» **INSTRUCTIONS FOR THE TASK**: Reproduce the data in full, exactly as given, leaving images out.
RECORDS FOR THE TASK: Begin
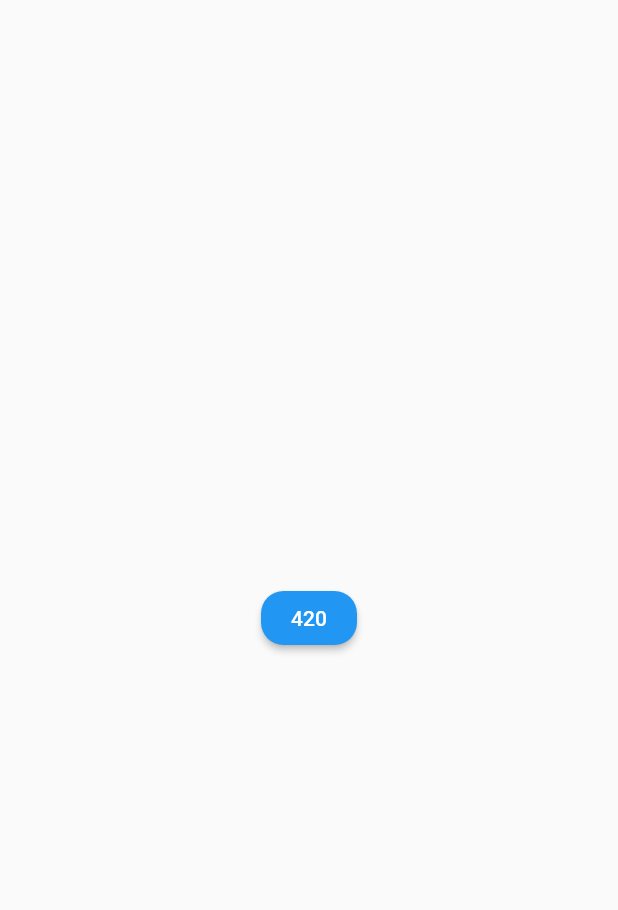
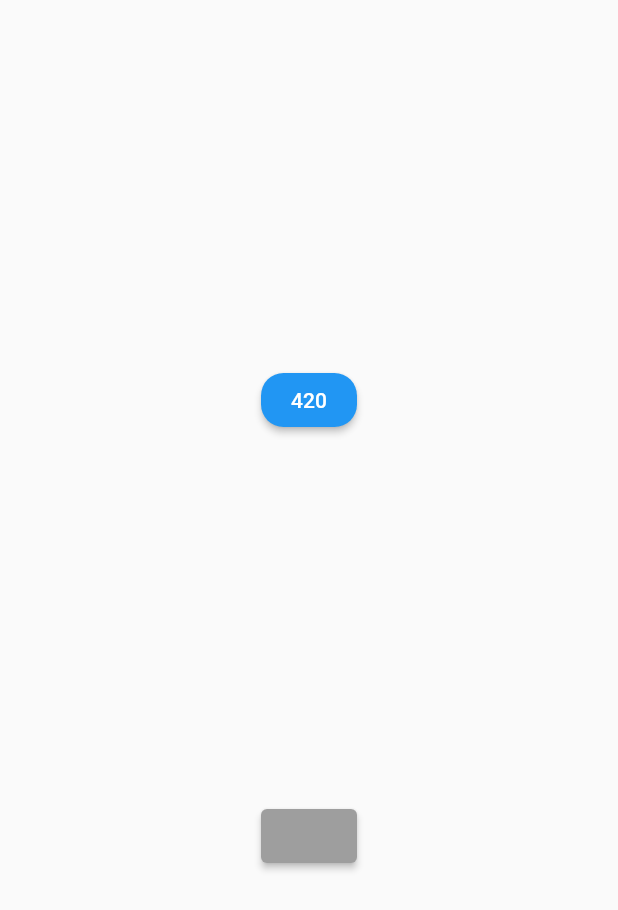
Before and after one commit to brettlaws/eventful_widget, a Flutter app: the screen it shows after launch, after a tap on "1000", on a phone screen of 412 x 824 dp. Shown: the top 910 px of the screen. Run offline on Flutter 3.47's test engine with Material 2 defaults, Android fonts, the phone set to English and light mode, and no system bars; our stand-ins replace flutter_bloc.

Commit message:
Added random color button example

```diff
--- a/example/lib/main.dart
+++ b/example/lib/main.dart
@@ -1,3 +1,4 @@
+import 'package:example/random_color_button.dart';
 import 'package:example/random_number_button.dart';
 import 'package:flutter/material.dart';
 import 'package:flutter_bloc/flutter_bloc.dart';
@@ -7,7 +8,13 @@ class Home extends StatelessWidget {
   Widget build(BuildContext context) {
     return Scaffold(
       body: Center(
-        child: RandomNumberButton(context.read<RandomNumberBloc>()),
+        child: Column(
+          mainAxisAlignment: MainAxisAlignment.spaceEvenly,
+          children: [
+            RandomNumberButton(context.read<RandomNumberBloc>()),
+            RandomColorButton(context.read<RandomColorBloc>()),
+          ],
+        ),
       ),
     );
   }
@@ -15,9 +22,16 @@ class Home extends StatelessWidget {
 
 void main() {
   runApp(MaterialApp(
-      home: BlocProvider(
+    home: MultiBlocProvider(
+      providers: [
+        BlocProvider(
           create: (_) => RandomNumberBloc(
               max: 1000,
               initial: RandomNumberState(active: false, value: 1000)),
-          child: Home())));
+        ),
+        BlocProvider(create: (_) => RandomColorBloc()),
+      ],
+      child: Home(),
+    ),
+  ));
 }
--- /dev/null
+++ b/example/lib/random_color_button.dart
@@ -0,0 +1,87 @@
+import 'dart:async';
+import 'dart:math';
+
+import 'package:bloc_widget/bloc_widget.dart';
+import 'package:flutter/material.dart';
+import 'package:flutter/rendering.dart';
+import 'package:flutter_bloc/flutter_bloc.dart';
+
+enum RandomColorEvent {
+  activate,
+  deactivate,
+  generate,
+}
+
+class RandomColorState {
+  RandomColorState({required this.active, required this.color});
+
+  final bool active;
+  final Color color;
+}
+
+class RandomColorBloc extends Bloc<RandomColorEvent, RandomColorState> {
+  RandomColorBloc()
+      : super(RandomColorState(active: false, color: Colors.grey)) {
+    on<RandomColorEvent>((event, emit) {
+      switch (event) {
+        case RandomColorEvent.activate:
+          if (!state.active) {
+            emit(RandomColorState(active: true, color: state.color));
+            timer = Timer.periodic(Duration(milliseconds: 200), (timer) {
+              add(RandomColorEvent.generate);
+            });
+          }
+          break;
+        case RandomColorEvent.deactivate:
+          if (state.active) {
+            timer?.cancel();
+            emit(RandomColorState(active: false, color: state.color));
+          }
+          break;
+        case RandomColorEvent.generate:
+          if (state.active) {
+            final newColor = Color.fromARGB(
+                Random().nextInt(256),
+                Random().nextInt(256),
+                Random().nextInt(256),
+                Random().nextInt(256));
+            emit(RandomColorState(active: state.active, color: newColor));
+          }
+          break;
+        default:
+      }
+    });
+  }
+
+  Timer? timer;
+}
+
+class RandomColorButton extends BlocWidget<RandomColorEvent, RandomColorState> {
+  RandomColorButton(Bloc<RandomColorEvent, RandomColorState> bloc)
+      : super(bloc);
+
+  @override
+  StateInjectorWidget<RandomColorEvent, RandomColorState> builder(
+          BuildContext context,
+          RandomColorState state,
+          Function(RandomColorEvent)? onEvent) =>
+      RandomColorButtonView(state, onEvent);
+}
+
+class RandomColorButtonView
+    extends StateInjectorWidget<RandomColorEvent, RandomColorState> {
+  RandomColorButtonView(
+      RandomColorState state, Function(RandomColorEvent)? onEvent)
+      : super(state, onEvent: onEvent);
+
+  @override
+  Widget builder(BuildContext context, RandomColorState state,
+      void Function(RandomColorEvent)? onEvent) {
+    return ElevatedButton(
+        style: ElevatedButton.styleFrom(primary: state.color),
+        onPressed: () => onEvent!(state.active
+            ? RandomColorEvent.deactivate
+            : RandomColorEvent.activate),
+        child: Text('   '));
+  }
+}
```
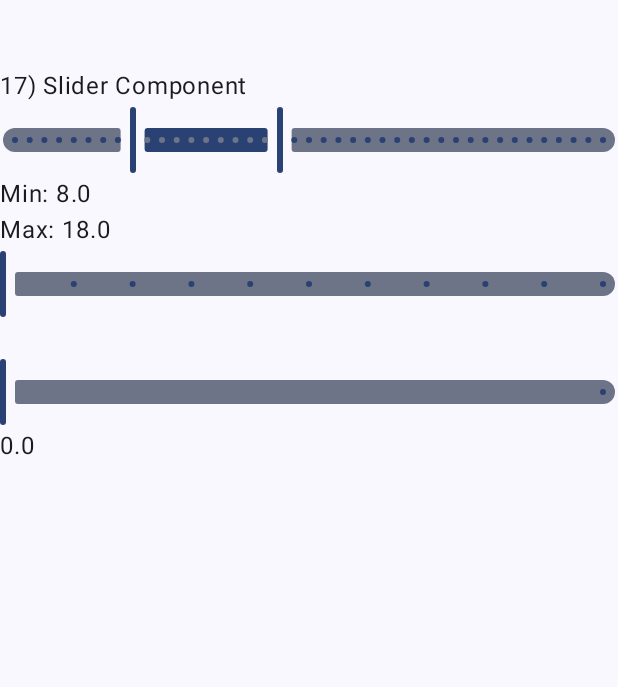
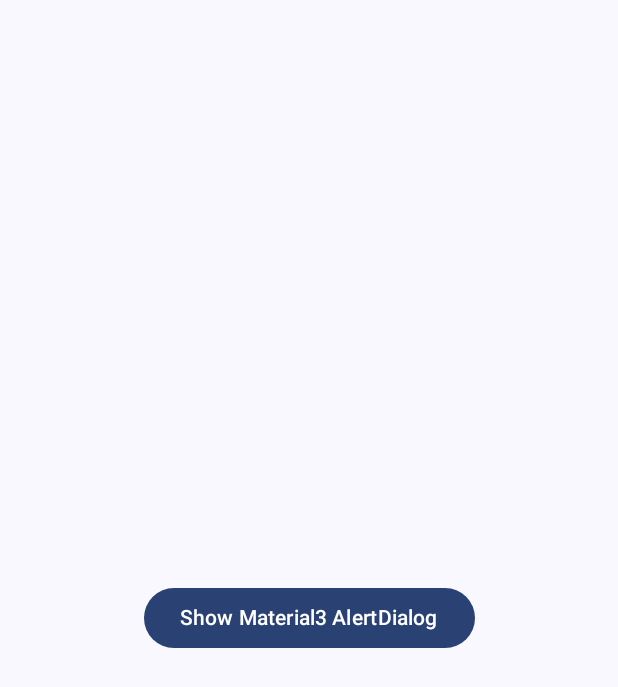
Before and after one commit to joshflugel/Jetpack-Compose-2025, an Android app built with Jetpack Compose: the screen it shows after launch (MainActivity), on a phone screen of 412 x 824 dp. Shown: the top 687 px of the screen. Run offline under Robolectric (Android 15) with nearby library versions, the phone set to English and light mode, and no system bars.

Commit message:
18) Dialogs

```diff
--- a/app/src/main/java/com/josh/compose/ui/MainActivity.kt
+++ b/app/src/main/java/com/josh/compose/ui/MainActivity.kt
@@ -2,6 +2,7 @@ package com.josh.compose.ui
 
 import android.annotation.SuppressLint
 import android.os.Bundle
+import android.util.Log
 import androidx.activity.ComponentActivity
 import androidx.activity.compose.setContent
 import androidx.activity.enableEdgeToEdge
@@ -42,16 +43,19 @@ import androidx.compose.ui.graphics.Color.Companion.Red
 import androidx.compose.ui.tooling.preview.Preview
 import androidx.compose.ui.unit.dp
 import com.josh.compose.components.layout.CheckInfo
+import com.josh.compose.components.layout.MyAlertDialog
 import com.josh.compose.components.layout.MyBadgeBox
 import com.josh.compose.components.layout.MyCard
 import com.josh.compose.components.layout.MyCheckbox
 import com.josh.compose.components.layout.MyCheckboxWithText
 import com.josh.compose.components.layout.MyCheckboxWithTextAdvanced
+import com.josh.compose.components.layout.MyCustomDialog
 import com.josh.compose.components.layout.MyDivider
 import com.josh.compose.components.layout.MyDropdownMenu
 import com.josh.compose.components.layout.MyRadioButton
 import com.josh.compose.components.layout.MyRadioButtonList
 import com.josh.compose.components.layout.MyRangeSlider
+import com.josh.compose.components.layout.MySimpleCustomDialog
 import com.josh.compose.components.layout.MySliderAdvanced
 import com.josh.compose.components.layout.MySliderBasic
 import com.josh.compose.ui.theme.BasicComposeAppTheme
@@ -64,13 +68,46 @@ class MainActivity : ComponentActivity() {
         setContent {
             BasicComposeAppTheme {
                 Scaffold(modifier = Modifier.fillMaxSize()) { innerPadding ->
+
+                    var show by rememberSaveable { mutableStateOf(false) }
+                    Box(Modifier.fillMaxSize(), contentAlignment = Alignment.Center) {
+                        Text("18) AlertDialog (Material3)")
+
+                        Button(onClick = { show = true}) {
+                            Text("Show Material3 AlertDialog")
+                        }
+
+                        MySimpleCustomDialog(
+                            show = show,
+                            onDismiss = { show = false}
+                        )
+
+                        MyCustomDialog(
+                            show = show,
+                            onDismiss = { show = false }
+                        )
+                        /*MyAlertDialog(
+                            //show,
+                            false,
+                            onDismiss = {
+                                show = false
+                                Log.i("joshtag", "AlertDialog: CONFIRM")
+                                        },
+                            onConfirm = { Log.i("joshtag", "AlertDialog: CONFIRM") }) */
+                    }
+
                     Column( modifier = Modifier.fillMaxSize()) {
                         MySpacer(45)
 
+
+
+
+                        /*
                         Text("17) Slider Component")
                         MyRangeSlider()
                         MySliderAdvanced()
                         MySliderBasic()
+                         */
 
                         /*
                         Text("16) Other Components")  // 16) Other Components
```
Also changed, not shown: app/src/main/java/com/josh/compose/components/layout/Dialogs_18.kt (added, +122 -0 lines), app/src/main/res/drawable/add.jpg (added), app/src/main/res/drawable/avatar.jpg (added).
RECORDS FOR THE TASK: End
» **ANSWER BOX**:
Before and after one commit to brettlaws/eventful_widget, a Flutter app: the screen it shows after launch, after a tap on "1000", on a phone screen of 412 x 824 dp. Shown: the top 910 px of the screen. Run offline on Flutter 3.47's test engine with Material 2 defaults, Android fonts, the phone set to English and light mode, and no system bars; our stand-ins replace flutter_bloc.

Commit message:
Added random color button example

```diff
--- a/example/lib/main.dart
+++ b/example/lib/main.dart
@@ -1,3 +1,4 @@
+import 'package:example/random_color_button.dart';
 import 'package:example/random_number_button.dart';
 import 'package:flutter/material.dart';
 import 'package:flutter_bloc/flutter_bloc.dart';
@@ -7,7 +8,13 @@ class Home extends StatelessWidget {
   Widget build(BuildContext context) {
     return Scaffold(
       body: Center(
-        child: RandomNumberButton(context.read<RandomNumberBloc>()),
+        child: Column(
+          mainAxisAlignment: MainAxisAlignment.spaceEvenly,
+          children: [
+            RandomNumberButton(context.read<RandomNumberBloc>()),
+            RandomColorButton(context.read<RandomColorBloc>()),
+          ],
+        ),
       ),
     );
   }
@@ -15,9 +22,16 @@ class Home extends StatelessWidget {
 
 void main() {
   runApp(MaterialApp(
-      home: BlocProvider(
+    home: MultiBlocProvider(
+      providers: [
+        BlocProvider(
           create: (_) => RandomNumberBloc(
               max: 1000,
               initial: RandomNumberState(active: false, value: 1000)),
-          child: Home())));
+        ),
+        BlocProvider(create: (_) => RandomColorBloc()),
+      ],
+      child: Home(),
+    ),
+  ));
 }
--- /dev/null
+++ b/example/lib/random_color_button.dart
@@ -0,0 +1,87 @@
+import 'dart:async';
+import 'dart:math';
+
+import 'package:bloc_widget/bloc_widget.dart';
+import 'package:flutter/material.dart';
+import 'package:flutter/rendering.dart';
+import 'package:flutter_bloc/flutter_bloc.dart';
+
+enum RandomColorEvent {
+  activate,
+  deactivate,
+  generate,
+}
+
+class RandomColorState {
+  RandomColorState({required this.active, required this.color});
+
+  final bool active;
+  final Color color;
+}
+
+class RandomColorBloc extends Bloc<RandomColorEvent, RandomColorState> {
+  RandomColorBloc()
+      : super(RandomColorState(active: false, color: Colors.grey)) {
+    on<RandomColorEvent>((event, emit) {
+      switch (event) {
+        case RandomColorEvent.activate:
+          if (!state.active) {
+            emit(RandomColorState(active: true, color: state.color));
+            timer = Timer.periodic(Duration(milliseconds: 200), (timer) {
+              add(RandomColorEvent.generate);
+            });
+          }
+          break;
+        case RandomColorEvent.deactivate:
+          if (state.active) {
+            timer?.cancel();
+            emit(RandomColorState(active: false, color: state.color));
+          }
+          break;
+        case RandomColorEvent.generate:
+          if (state.active) {
+            final newColor = Color.fromARGB(
+                Random().nextInt(256),
+                Random().nextInt(256),
+                Random().nextInt(256),
+                Random().nextInt(256));
+            emit(RandomColorState(active: state.active, color: newColor));
+          }
+          break;
+        default:
+      }
+    });
+  }
+
+  Timer? timer;
+}
+
+class RandomColorButton extends BlocWidget<RandomColorEvent, RandomColorState> {
+  RandomColorButton(Bloc<RandomColorEvent, RandomColorState> bloc)
+      : super(bloc);
+
+  @override
+  StateInjectorWidget<RandomColorEvent, RandomColorState> builder(
+          BuildContext context,
+          RandomColorState state,
+          Function(RandomColorEvent)? onEvent) =>
+      RandomColorButtonView(state, onEvent);
+}
+
+class RandomColorButtonView
+    extends StateInjectorWidget<RandomColorEvent, RandomColorState> {
+  RandomColorButtonView(
+      RandomColorState state, Function(RandomColorEvent)? onEvent)
+      : super(state, onEvent: onEvent);
+
+  @override
+  Widget builder(BuildContext context, RandomColorState state,
+      void Function(RandomColorEvent)? onEvent) {
+    return ElevatedButton(
+        style: ElevatedButton.styleFrom(primary: state.color),
+        onPressed: () => onEvent!(state.active
+            ? RandomColorEvent.deactivate
+            : RandomColorEvent.activate),
+        child: Text('   '));
+  }
+}
```
Before and after one commit to joshflugel/Jetpack-Compose-2025, an Android app built with Jetpack Compose: the screen it shows after launch (MainActivity), on a phone screen of 412 x 824 dp. Shown: the top 687 px of the screen. Run offline under Robolectric (Android 15) with nearby library versions, the phone set to English and light mode, and no system bars.

Commit message:
18) Dialogs

```diff
--- a/app/src/main/java/com/josh/compose/ui/MainActivity.kt
+++ b/app/src/main/java/com/josh/compose/ui/MainActivity.kt
@@ -2,6 +2,7 @@ package com.josh.compose.ui
 
 import android.annotation.SuppressLint
 import android.os.Bundle
+import android.util.Log
 import androidx.activity.ComponentActivity
 import androidx.activity.compose.setContent
 import androidx.activity.enableEdgeToEdge
@@ -42,16 +43,19 @@ import androidx.compose.ui.graphics.Color.Companion.Red
 import androidx.compose.ui.tooling.preview.Preview
 import androidx.compose.ui.unit.dp
 import com.josh.compose.components.layout.CheckInfo
+import com.josh.compose.components.layout.MyAlertDialog
 import com.josh.compose.components.layout.MyBadgeBox
 import com.josh.compose.components.layout.MyCard
 import com.josh.compose.components.layout.MyCheckbox
 import com.josh.compose.components.layout.MyCheckboxWithText
 import com.josh.compose.components.layout.MyCheckboxWithTextAdvanced
+import com.josh.compose.components.layout.MyCustomDialog
 import com.josh.compose.components.layout.MyDivider
 import com.josh.compose.components.layout.MyDropdownMenu
 import com.josh.compose.components.layout.MyRadioButton
 import com.josh.compose.components.layout.MyRadioButtonList
 import com.josh.compose.components.layout.MyRangeSlider
+import com.josh.compose.components.layout.MySimpleCustomDialog
 import com.josh.compose.components.layout.MySliderAdvanced
 import com.josh.compose.components.layout.MySliderBasic
 import com.josh.compose.ui.theme.BasicComposeAppTheme
@@ -64,13 +68,46 @@ class MainActivity : ComponentActivity() {
         setContent {
             BasicComposeAppTheme {
                 Scaffold(modifier = Modifier.fillMaxSize()) { innerPadding ->
+
+                    var show by rememberSaveable { mutableStateOf(false) }
+                    Box(Modifier.fillMaxSize(), contentAlignment = Alignment.Center) {
+                        Text("18) AlertDialog (Material3)")
+
+                        Button(onClick = { show = true}) {
+                            Text("Show Material3 AlertDialog")
+                        }
+
+                        MySimpleCustomDialog(
+                            show = show,
+                            onDismiss = { show = false}
+                        )
+
+                        MyCustomDialog(
+                            show = show,
+                            onDismiss = { show = false }
+                        )
+                        /*MyAlertDialog(
+                            //show,
+                            false,
+                            onDismiss = {
+                                show = false
+                                Log.i("joshtag", "AlertDialog: CONFIRM")
+                                        },
+                            onConfirm = { Log.i("joshtag", "AlertDialog: CONFIRM") }) */
+                    }
+
                     Column( modifier = Modifier.fillMaxSize()) {
                         MySpacer(45)
 
+
+
+
+                        /*
                         Text("17) Slider Component")
                         MyRangeSlider()
                         MySliderAdvanced()
                         MySliderBasic()
+                         */
 
                         /*
                         Text("16) Other Components")  // 16) Other Components
```
Also changed, not shown: app/src/main/java/com/josh/compose/components/layout/Dialogs_18.kt (added, +122 -0 lines), app/src/main/res/drawable/add.jpg (added), app/src/main/res/drawable/avatar.jpg (added).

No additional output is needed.